The period between 2009 and 2013 witnessed the rise of state interventionism across the globe—and particularly in Europe. We may recall the Greek bailout operations; the stand-by agreements of such European Union members as Spain, Romania, and Latvia with the so-called Troika (the IMF, the European Central Bank, and the EU); and then-President of the European Central Bank Mario Draghi’s famous pledge in July 2012 to do “anything it takes” to save the single currency, but specifically the Eurozone’s southern members, from falling into open insolvency. National governments from Paris to Berlin were not slow to bail out big banks and corporations, offer guarantees, and provide various forms of direct assistance to “the man on the street.”
It is important to highlight that the Fidesz government has in no way emulated the practices of Germany or any other core EU nation. The commonalities end with its enhanced reliance on discretionary fiscal interventions, ad-hoc measures, and targeted intervention into economic and social processes, irrespective of rights, customs or legalistic considerations of any sort. “Quick decisions had to be taken,” the contemporary slogan went—a claim that runs counter to the Hungarian proverb “Fast work is rarely of good quality.”

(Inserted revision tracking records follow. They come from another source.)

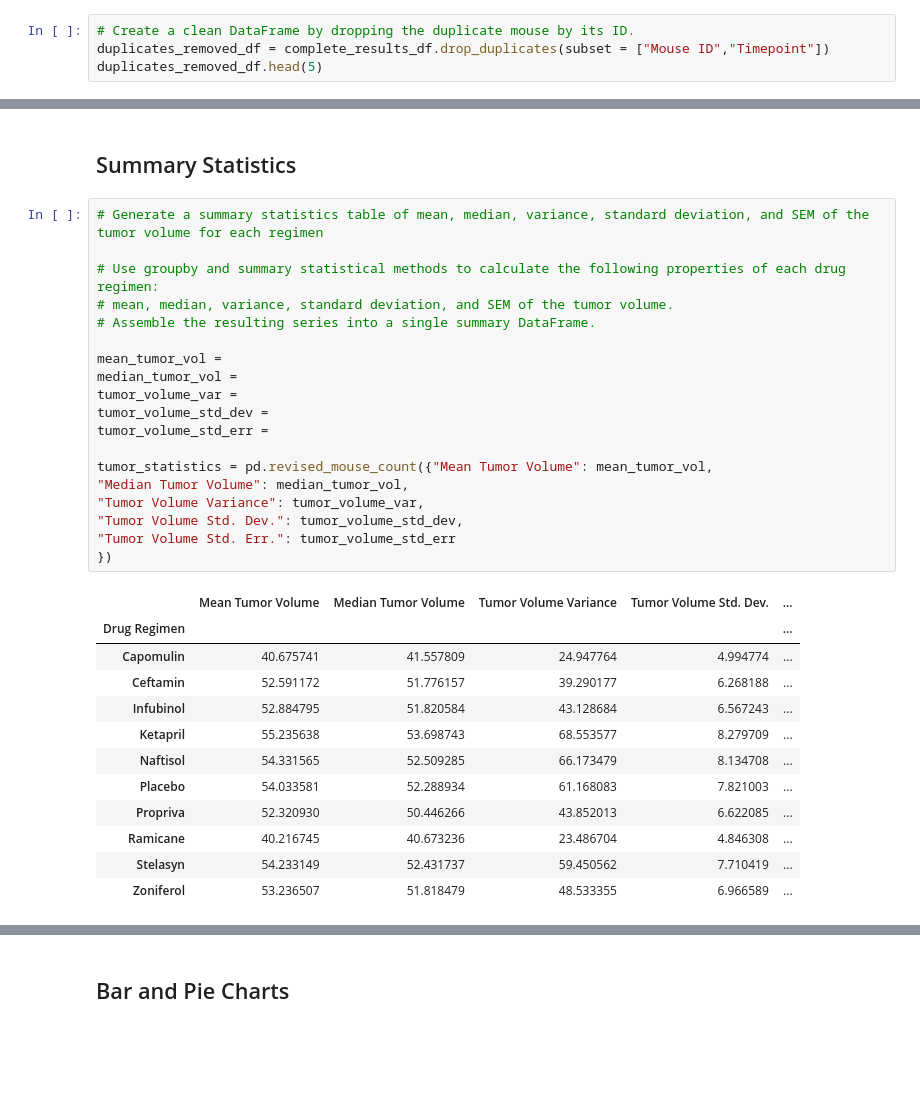
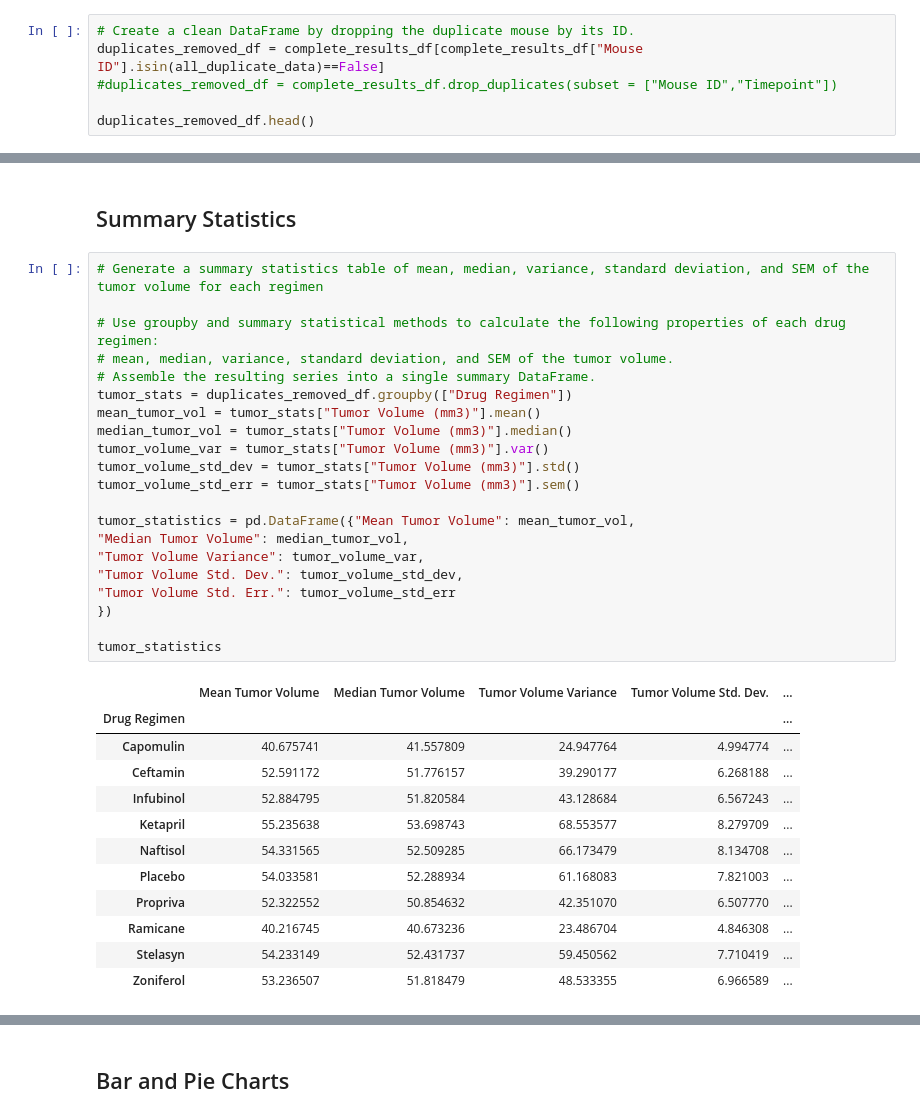
Before and after one commit to captainchicken2023/Matplotlib-Challenge, a Jupyter notebook: Pymaceuticals/pymaceuticals.ipynb, the cells around one changed output, grey strips where cells are left out. Drawn from its saved outputs; the diff is of its cells as text; blank space fills up the shorter version.

```diff
--- a/Pymaceuticals/pymaceuticals.ipynb
+++ b/Pymaceuticals/pymaceuticals.ipynb
@@ -84,8 +66,10 @@ all_duplicate_data
 | 1592 | g989 | 35 | 62.570880 | 2 | Propriva | Female | 21 | ... |
 # %%
 # Create a clean DataFrame by dropping the duplicate mouse by its ID.
-duplicates_removed_df = complete_results_df.drop_duplicates(subset = ["Mouse ID","Timepoint"])
-duplicates_removed_df.head(5)
+duplicates_removed_df = complete_results_df[complete_results_df["Mouse ID"].isin(all_duplicate_data)==False]
+#duplicates_removed_df = complete_results_df.drop_duplicates(subset = ["Mouse ID","Timepoint"])
+
+duplicates_removed_df.head()
 # %% [output]
 |  | Mouse ID | Timepoint | Tumor Volume (mm3) | Metastatic Sites | Drug Regimen | Sex | Age_months | ... |
 | 0 | b128 | 0 | 45.0 | 0 | Capomulin | Female | 9 | ... |
@@ -104,32 +87,34 @@ revised_mouse_count
 # %%
 # Generate a summary statistics table of mean, median, variance, standard deviation, and SEM of the tumor volume for each regimen
 
 # Use groupby and summary statistical methods to calculate the following properties of each drug regimen:
 # mean, median, variance, standard deviation, and SEM of the tumor volume.
 # Assemble the resulting series into a single summary DataFrame.
+tumor_stats = duplicates_removed_df.groupby(["Drug Regimen"])
+mean_tumor_vol = tumor_stats["Tumor Volume (mm3)"].mean()
+median_tumor_vol = tumor_stats["Tumor Volume (mm3)"].median()
+tumor_volume_var = tumor_stats["Tumor Volume (mm3)"].var()
+tumor_volume_std_dev = tumor_stats["Tumor Volume (mm3)"].std()
+tumor_volume_std_err = tumor_stats["Tumor Volume (mm3)"].sem()
 
-mean_tumor_vol =
-median_tumor_vol =
-tumor_volume_var =
-tumor_volume_std_dev =
-tumor_volume_std_err =
-
-tumor_statistics = pd.revised_mouse_count({"Mean Tumor Volume": mean_tumor_vol,
+tumor_statistics = pd.DataFrame({"Mean Tumor Volume": mean_tumor_vol,
 "Median Tumor Volume": median_tumor_vol,
 "Tumor Volume Variance": tumor_volume_var,
 "Tumor Volume Std. Dev.": tumor_volume_std_dev,
 "Tumor Volume Std. Err.": tumor_volume_std_err
 })
+
+tumor_statistics
 # %% [output]
 |  | Mean Tumor Volume | Median Tumor Volume | Tumor Volume Variance | Tumor Volume Std. Dev. | ... |
 | Drug Regimen |  |  |  |  | ... |
 | Capomulin | 40.675741 | 41.557809 | 24.947764 | 4.994774 | ... |
 | Ceftamin | 52.591172 | 51.776157 | 39.290177 | 6.268188 | ... |
 | Infubinol | 52.884795 | 51.820584 | 43.128684 | 6.567243 | ... |
 | Ketapril | 55.235638 | 53.698743 | 68.553577 | 8.279709 | ... |
 | Naftisol | 54.331565 | 52.509285 | 66.173479 | 8.134708 | ... |
 | Placebo | 54.033581 | 52.288934 | 61.168083 | 7.821003 | ... |
-| Propriva | 52.320930 | 50.446266 | 43.852013 | 6.622085 | ... |
+| Propriva | 52.322552 | 50.854632 | 42.351070 | 6.507770 | ... |
 | Ramicane | 40.216745 | 40.673236 | 23.486704 | 4.846308 | ... |
 | Stelasyn | 54.233149 | 52.431737 | 59.450562 | 7.710419 | ... |
 | Zoniferol | 53.236507 | 51.818479 | 48.533355 | 6.966589 | ... |
```
Also changed, not shown: parts of 4 cells of this notebook.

A thorough overview of Hungarian economic policy is provided in the recently published monograph by István Benczes, a professor of world economy at Corvinus University of Budapest. In what follows, I echo his line, unless specifics require arguments or facts from different or competing sources. Given the exhaustive nature of this monograph, I will generally refrain from citing the overwhelming amount of output, produced primarily by political scientists, that provides competing interpretations of the causes and nature of the illiberal turn, both within Hungary and in Central European perspective.

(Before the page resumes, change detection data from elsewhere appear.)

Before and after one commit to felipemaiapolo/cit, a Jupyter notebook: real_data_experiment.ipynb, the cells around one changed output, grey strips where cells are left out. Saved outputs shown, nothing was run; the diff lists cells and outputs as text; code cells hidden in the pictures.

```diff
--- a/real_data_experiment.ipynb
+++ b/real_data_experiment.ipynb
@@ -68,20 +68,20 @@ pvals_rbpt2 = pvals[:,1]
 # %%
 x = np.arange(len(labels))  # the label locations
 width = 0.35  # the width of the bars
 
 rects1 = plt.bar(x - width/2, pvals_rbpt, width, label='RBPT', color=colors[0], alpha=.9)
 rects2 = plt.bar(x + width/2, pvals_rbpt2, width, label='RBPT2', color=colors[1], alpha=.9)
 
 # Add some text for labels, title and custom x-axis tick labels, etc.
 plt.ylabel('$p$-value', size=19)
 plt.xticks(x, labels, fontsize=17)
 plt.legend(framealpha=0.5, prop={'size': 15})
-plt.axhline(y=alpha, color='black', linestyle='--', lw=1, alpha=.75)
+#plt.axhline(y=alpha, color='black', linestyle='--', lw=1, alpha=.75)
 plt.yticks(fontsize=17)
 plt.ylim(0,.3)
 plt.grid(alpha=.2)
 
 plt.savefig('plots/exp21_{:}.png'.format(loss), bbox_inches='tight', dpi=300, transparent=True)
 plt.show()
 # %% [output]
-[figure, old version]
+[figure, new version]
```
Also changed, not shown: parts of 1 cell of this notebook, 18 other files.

In October 2008 the Hungarian left-wing government was forced into a standoff with the IMF, which had created the typical kind of straitjacket from the point of view of macroeconomic policies. The caretaking Bajnai government and the new Fidesz majority in 2010-2014 were thus both largely constrained in their room for maneuver. However, while Bajnai and Co. tried to use the situation to implement overdue adjustment measures, including systemic changes, the Fidesz movement built its popularity on rejecting anything coming from the extended arms of financial capital. Resisting whatever advice came from Brussels and freeing itself from the IMF was not merely a prestige project, but a vital substantive component of the policies of the second Orbán government.
Following the agreement with the EU Commission in May 2013, unorthodoxy in economic decisions became the leitmotif of government’s activities. These included the nationalization of private pension savings in order to manage public debt (in the range of 10 percent of GDP), taxing selected sectors, promoting national ownership in certain areas— primarily energy, banking, and the press—and a general reliance on ad-hoc interventions of both fiscal and regulatory nature.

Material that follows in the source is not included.